It’s not unusual to hear that a company’s stock price has increased by an enormous margin in a day from its price at its initial public offering (IPO), and the close of its first day on the market. Because of this, many savvy investors want to get in on the ground floor of a potentially hot company’s IPO, but, as many investors know, that can be difficult. Companies usually don’t sell shares in an IPO directly to the public, preferring to allow brokerages to serve as underwriters, purchasing shares and then reselling them on the open market. Because these brokerages prefer to sell the stock in large bundles to institutional investors, it’s frequently difficult, if not outright impossible, to purchase IPO shares.
Determine which brokerage, or which syndicate of brokerages, will handle a company’s IPO. The syndicate typically issues a prospectus colloquially known as a “red herring,” which provides insight into the company’s assets and profitability, while listing members of the underwriting syndicate.
Research each brokerage in the syndicate to determine how many individual investors it deals with, as opposed to institutional investors. Brokerages with higher proportions of individual investors may set aside a larger amount of IPO shares for individuals than those who specialize in large investors.
Open an account with the brokerage you determine to be the most favorable to independent investors for the IPO. Contact a broker or an account representative as early as possible to express interest in the upcoming IPO.

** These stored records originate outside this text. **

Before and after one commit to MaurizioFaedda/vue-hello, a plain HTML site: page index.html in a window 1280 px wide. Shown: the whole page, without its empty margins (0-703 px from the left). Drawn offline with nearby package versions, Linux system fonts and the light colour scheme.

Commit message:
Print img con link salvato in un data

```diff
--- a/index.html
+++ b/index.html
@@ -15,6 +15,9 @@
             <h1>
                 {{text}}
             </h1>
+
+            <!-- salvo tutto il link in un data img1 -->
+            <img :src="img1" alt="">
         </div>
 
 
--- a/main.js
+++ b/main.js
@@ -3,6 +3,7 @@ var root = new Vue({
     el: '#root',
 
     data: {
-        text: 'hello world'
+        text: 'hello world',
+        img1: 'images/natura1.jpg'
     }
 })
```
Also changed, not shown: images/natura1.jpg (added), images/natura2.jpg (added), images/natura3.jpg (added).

Wait until the day of the IPO to determine if the brokerage provides you a chance to purchase IPO shares. While it’s unlikely they’ll reach individual investors, particularly new ones -- that goes double for a hot IPO -- the ability to close the purchase remains largely out of your hands.

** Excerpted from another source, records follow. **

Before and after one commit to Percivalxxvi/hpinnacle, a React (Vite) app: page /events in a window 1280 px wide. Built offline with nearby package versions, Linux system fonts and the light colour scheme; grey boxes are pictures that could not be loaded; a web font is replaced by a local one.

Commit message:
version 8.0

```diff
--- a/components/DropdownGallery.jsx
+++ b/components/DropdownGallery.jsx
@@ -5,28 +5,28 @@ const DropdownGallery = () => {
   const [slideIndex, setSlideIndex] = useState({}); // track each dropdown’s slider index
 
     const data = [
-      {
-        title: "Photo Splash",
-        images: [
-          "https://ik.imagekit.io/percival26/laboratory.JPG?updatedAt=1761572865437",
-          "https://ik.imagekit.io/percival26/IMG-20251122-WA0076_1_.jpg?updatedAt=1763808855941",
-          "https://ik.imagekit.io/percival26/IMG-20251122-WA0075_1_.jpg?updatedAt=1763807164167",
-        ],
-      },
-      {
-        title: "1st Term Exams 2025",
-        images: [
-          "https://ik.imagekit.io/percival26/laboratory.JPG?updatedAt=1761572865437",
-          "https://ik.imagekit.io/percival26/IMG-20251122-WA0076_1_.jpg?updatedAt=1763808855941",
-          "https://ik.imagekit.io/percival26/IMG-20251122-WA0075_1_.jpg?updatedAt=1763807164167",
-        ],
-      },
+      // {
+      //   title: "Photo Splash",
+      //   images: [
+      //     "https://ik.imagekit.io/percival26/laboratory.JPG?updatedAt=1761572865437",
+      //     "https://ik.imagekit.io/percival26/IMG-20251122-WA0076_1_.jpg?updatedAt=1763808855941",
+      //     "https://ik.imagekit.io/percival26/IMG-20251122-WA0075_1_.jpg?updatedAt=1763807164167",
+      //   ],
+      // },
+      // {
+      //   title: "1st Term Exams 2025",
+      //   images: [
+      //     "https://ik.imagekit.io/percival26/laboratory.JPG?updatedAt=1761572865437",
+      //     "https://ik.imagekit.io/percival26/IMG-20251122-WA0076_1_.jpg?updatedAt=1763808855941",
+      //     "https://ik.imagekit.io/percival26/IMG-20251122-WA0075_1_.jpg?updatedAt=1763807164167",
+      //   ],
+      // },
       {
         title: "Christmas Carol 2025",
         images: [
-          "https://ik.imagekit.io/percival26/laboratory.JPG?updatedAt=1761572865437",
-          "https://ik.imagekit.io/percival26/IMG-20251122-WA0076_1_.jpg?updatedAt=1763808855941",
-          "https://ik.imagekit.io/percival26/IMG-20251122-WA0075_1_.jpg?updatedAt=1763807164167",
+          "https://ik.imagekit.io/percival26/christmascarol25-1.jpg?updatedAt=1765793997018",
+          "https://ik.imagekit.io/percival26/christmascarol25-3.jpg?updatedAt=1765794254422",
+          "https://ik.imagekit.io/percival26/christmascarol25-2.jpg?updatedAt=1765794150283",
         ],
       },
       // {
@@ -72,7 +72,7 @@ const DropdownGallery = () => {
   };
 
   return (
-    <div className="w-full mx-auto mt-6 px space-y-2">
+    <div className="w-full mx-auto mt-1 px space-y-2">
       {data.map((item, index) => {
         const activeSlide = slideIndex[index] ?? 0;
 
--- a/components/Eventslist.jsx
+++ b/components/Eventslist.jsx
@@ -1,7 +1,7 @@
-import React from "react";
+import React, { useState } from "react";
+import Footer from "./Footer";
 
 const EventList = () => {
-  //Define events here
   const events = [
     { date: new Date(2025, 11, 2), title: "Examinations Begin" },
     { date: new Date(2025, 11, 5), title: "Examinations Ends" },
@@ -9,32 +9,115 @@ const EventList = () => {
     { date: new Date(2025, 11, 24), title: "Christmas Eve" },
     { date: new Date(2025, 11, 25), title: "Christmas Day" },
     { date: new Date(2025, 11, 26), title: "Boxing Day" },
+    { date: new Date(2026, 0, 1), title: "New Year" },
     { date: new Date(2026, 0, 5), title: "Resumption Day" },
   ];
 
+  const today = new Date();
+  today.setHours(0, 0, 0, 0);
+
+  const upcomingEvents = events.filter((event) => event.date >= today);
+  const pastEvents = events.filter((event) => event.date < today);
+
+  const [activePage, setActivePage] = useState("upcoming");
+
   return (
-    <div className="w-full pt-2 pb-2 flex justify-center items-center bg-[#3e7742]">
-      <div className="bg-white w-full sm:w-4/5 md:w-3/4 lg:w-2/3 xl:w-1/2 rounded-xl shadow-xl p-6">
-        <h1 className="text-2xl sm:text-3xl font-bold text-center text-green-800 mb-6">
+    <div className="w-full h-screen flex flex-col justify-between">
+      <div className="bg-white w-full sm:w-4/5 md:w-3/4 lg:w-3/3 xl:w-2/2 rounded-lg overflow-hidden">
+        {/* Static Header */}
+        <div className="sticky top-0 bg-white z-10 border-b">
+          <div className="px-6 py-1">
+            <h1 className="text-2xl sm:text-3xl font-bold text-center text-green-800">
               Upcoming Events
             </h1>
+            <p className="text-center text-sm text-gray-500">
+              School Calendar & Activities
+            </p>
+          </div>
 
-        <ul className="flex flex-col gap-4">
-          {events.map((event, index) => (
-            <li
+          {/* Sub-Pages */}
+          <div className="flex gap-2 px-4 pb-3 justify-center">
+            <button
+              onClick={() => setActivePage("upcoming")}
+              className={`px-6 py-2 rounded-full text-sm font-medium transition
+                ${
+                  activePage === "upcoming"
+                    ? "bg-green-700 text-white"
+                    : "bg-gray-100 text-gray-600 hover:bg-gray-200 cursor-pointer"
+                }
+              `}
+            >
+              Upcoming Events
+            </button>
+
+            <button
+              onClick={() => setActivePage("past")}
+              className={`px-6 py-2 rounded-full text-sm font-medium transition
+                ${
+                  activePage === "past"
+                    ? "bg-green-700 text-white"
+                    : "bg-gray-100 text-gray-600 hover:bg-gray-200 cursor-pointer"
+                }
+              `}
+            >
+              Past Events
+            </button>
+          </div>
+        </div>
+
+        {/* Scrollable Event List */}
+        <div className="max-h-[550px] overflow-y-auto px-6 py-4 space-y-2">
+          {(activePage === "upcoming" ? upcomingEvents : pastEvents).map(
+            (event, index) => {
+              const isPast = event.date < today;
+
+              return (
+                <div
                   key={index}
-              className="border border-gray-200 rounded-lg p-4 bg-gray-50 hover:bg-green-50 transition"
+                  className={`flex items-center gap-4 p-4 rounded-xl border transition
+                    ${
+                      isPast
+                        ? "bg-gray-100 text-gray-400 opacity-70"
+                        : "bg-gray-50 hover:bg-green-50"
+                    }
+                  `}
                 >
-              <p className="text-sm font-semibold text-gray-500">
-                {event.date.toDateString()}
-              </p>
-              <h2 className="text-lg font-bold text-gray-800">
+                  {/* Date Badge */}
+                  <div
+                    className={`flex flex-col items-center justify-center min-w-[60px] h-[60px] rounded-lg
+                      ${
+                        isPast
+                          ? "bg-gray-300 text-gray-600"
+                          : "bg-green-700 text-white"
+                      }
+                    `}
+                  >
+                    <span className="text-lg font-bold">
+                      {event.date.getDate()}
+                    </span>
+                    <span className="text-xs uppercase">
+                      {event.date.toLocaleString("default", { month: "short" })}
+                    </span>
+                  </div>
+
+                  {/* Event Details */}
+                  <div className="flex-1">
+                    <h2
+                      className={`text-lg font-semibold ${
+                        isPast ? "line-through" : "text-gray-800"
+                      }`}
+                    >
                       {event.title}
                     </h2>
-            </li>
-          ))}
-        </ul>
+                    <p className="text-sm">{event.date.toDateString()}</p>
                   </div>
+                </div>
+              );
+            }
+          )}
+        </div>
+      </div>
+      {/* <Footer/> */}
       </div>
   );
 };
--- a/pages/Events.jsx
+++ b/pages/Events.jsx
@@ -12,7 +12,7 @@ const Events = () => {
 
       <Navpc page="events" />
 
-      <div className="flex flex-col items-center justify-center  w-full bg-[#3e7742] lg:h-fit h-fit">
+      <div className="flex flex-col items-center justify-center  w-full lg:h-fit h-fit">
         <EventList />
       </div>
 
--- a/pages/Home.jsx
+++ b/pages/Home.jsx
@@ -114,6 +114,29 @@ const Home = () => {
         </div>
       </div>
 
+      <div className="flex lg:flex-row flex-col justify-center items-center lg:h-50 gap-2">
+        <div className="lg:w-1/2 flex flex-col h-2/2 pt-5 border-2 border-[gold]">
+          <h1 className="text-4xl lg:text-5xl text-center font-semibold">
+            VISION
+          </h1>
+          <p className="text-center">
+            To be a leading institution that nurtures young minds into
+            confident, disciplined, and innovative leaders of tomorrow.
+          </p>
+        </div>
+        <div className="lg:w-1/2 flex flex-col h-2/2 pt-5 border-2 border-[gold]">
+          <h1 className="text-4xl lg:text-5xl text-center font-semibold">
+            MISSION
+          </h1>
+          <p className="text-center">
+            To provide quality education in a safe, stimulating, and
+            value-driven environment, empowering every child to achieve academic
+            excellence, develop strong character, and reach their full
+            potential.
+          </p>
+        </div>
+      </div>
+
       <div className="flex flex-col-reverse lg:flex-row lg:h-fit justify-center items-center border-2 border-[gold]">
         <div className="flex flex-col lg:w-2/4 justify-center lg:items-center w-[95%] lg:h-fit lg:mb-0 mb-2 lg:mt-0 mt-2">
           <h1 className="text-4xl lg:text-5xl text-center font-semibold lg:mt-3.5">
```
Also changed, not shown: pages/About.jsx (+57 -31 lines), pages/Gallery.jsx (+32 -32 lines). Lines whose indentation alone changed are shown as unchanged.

The Securities and Exchange Commission doesn’t provide regulation or oversight of brokerage syndicates during the IPO sales phase. Because of this, syndicates are free to allocate IPO shares in any manner they see fit, providing them to large investors and long-term customers as they deem necessary. Although it’s nearly impossible for individual investors to purchase IPO shares, those with a longstanding and good relationship with a brokerage firm stand the best chance of receiving them.